Much of that surge is likely attributable to a recent price war in the e-reader market, in which Amazon lowered the Kindle's price from $259 to $189. The company says the growth rate of Kindle device sales tripled after the price cut. And what's the first thing you do after powering up your shiny new Kindle?Buy a few e-books, of course.
Cheaper Readers Coming
Let's take a quick look at Amazon's main competitors in the e-book market:Barnes & Noble, Borders, and Sony. (I'm excluding Apple for now because its iPad tablet isn't a direct competitor to dedicated e-readers with non-backlit displays.) Each of these three companies sells one or more e-readers, and also has an online bookstore with the unenviable position of competing with Amazon and Apple's iBookstore.

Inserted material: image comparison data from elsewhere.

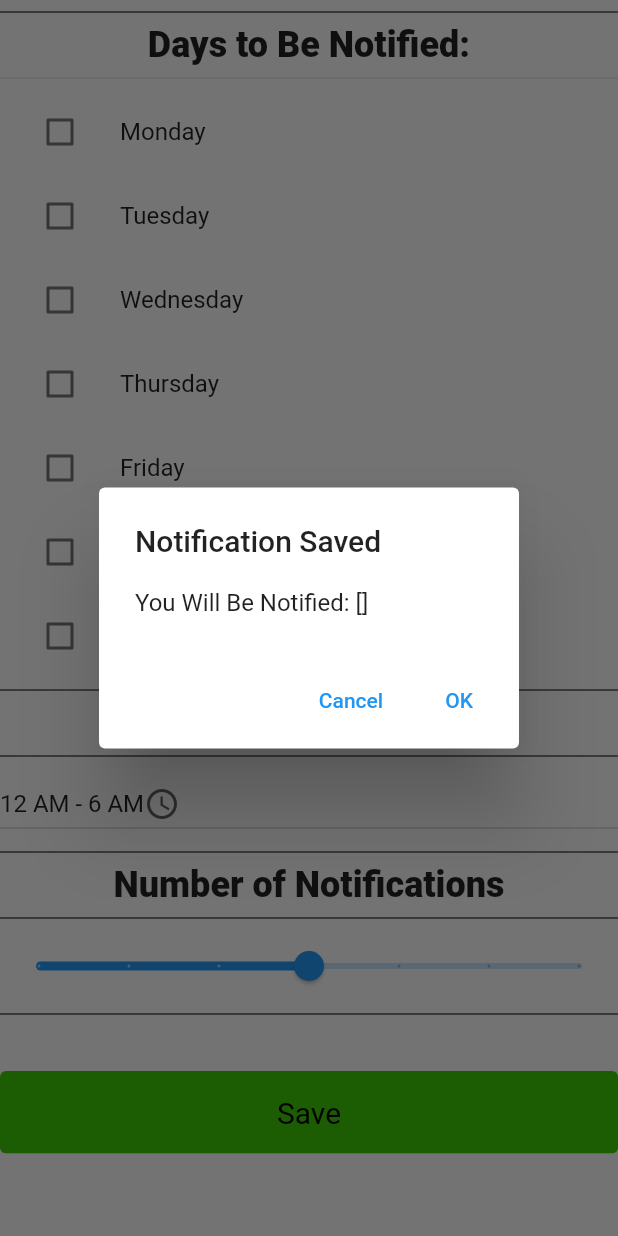
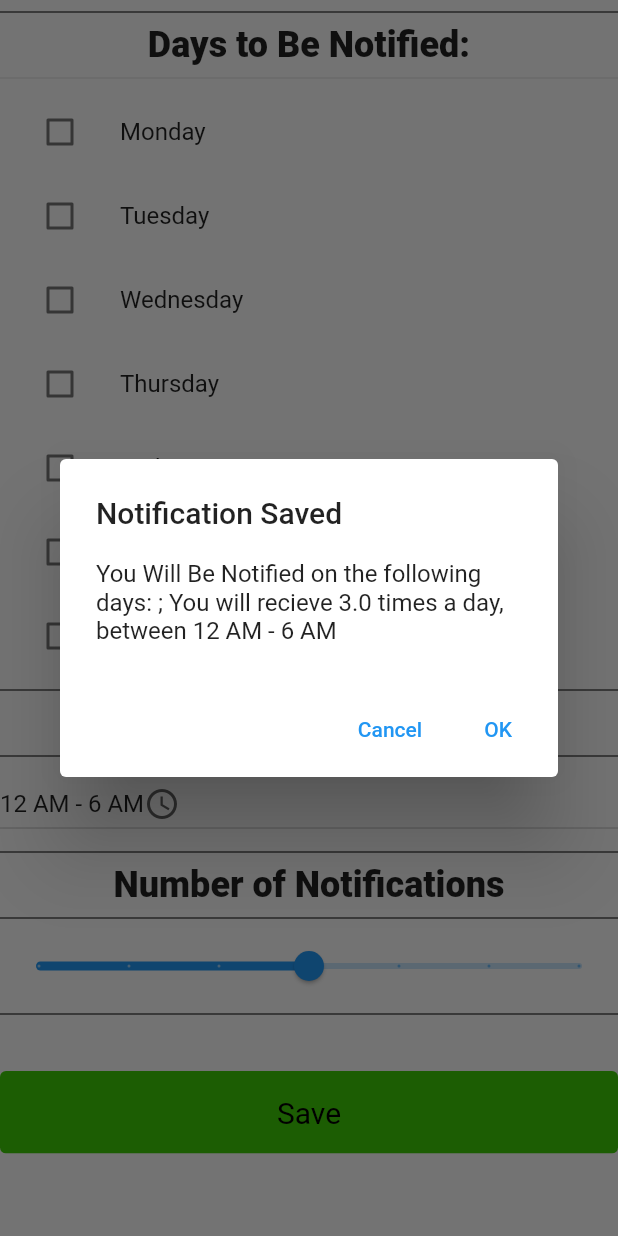
Before and after one commit to WSU-4110/Quotidiant-App, a Flutter app: the Notifications widget shown alone on an empty page, opened directly, after a tap on "Save", on a phone screen of 412 x 824 dp. Run offline on Flutter 3.47's test engine with Material 2 defaults, Android fonts, the phone set to English and light mode, and no system bars; our stand-ins replace bloc, cloud_firestore, equatable, firebase_auth, firebase_core, flutter_bloc and 1 more; missing offline and left inert: flow_builder; accounts and stored records are empty; network calls fail.

Commit message:
added proper descriptions to pop up menu

```diff
--- a/quotidiant_app/lib/screens/notifications/notifications.dart
+++ b/quotidiant_app/lib/screens/notifications/notifications.dart
@@ -50,6 +50,14 @@ class _StatefulWidgetsExampleState extends State<Notifications> {
                         setState(() {
                           _checkBoxVal1 = value!;
                         });
+                        if (_checkBoxVal1) {
+                          days.add('Monday ');
+                        }
+                        if (!_checkBoxVal1) {
+                          days.removeWhere((str) {
+                            return str == "Monday ";
+                          });
+                        }
                       },
                     ),
                     title: const Text("Monday"),
@@ -71,6 +79,14 @@ class _StatefulWidgetsExampleState extends State<Notifications> {
                         setState(() {
                           _checkBoxVal2 = value!;
                         });
+                        if (_checkBoxVal2) {
+                          days.add('Tuesday ');
+                        }
+                        if (!_checkBoxVal2) {
+                          days.removeWhere((str) {
+                            return str == "Tuesday ";
+                          });
+                        }
                       },
                     ),
                     title: const Text("Tuesday"),
@@ -92,6 +108,14 @@ class _StatefulWidgetsExampleState extends State<Notifications> {
                         setState(() {
                           _checkBoxVal3 = value!;
                         });
+                        if (_checkBoxVal3) {
+                          days.add('Wednesday ');
+                        }
+                        if (!_checkBoxVal3) {
+                          days.removeWhere((str) {
+                            return str == "Wednesday ";
+                          });
+                        }
                       },
                     ),
                     title: const Text("Wednesday"),
@@ -113,6 +137,14 @@ class _StatefulWidgetsExampleState extends State<Notifications> {
                         setState(() {
                           _checkBoxVal4 = value!;
                         });
+                        if (_checkBoxVal4) {
+                          days.add('Thursday ');
+                        }
+                        if (!_checkBoxVal4) {
+                          days.removeWhere((str) {
+                            return str == "Thursday ";
+                          });
+                        }
                       },
                     ),
                     title: const Text("Thursday"),
@@ -134,6 +166,14 @@ class _StatefulWidgetsExampleState extends State<Notifications> {
                         setState(() {
                           _checkBoxVal5 = value!;
                         });
+                        if (_checkBoxVal5) {
+                          days.add('Friday');
+                        }
+                        if (!_checkBoxVal5) {
+                          days.removeWhere((str) {
+                            return str == "Friday ";
+                          });
+                        }
                       },
                     ),
                     title: const Text("Friday"),
@@ -155,6 +195,14 @@ class _StatefulWidgetsExampleState extends State<Notifications> {
                         setState(() {
                           _checkBoxVal6 = value!;
                         });
+                        if (_checkBoxVal6) {
+                          days.add('Saturday ');
+                        }
+                        if (!_checkBoxVal1) {
+                          days.removeWhere((str) {
+                            return str == "Saturday ";
+                          });
+                        }
                       },
                     ),
                     title: const Text("Saturday"),
@@ -176,6 +224,14 @@ class _StatefulWidgetsExampleState extends State<Notifications> {
                         setState(() {
                           _checkBoxVal7 = value!;
                         });
+                        if (_checkBoxVal7) {
+                          days.add('Sunday ');
+                        }
+                        if (!_checkBoxVal7) {
+                          days.removeWhere((str) {
+                            return str == "Sunday ";
+                          });
+                        }
                       },
                     ),
                     title: const Text("Sunday"),
@@ -268,7 +324,8 @@ class _StatefulWidgetsExampleState extends State<Notifications> {
                     context: context,
                     builder: (BuildContext context) => AlertDialog(
                       title: const Text('Notification Saved'),
-                      content: Text('You Will Be Notified: $days'),
+                      content: Text(
+                          'You Will Be Notified on the following days: ${days.join(',')}; You will recieve $_slider2Val times a day, between $dropdownValue'),
                       actions: <Widget>[
                         TextButton(
                           onPressed: () => Navigator.pop(context, 'Cancel'),
```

Amazon's competitors--particularly Borders, which just opened its online shop two weeks ago--need to make a big splash to draw customers. And what better way than to slash e-reader prices? The sub-$100 e-reader isn't far off, according to a 2009 study by Forrester ResearchThe question is:Which vendor will get there first?
Borders:The bookstore chain sells the Kobo eReader for $150. But Kobo, a start-up that's partially owned by Borders, has an e-reader that's a step below similarly priced devices from Amazon and Barnes & Noble. The Kobo device, for instance, doesn't include Wi-Fi, but Barnes & Noble's $150 Nook does.Would Borders discount the Kobo to boost its appeal? A $99 Kobo would certainly drive traffic to Borders' new eBooks store.
Barnes & Noble: This bookstore behemoth ignited last month's e-reader price war by launching a Wi-Fi- only version of its Nook e-reader for $149.It also lowered the price of the Wi-Fi/3G version to $199.B&N's management has made it clear that it's not afraid to slash e-reader prices to build its e-book business.
Sony:The electronics giant returned fire in last month's price war by reducing its trio of readers:The Reader Pocket Edition is now $150; the Touch Edition Reader is $170; and the Reader Daily Edition (with 3G service) is $300. Like Kobo, however, Sony's $150 e-reader lacks wireless capabilities and might benefit from yet another price cut.
The Big Wheels
Amazon:The $189 Kindle appears to be a hit, as does Amazon's e-bookstore. For those reasons, it's unlikely that Amazon would be first to break the $100 barrier.
Apple:Yeah, right.The iPad starts at $500 and is a huge success. Apple isn't going anywhere near the $99 e-reader market.
The Little Guys
Some industry observers would argue that the $99 (or less) e-reader is already here. After all, if your mobile phone can run an e-reader app (e.g., Kindle), you've already got a portable reader, right?
But are smartphones an ergonomic match for full-length books? Based on my experiences with the Droid X and the HTC EVO 4G--both of which have relatively large 4.3-inch displays--they're not. Too much eye strain after a short time. Smartphones may be fine for news stories and other brief articles, but they're too tiny for book-length works.
The $99 e-reader may also come out of left field from a little-known competitor. Many companies showed off e-reading devices at January's Consumer Electronics Show. Don't count the little guys out.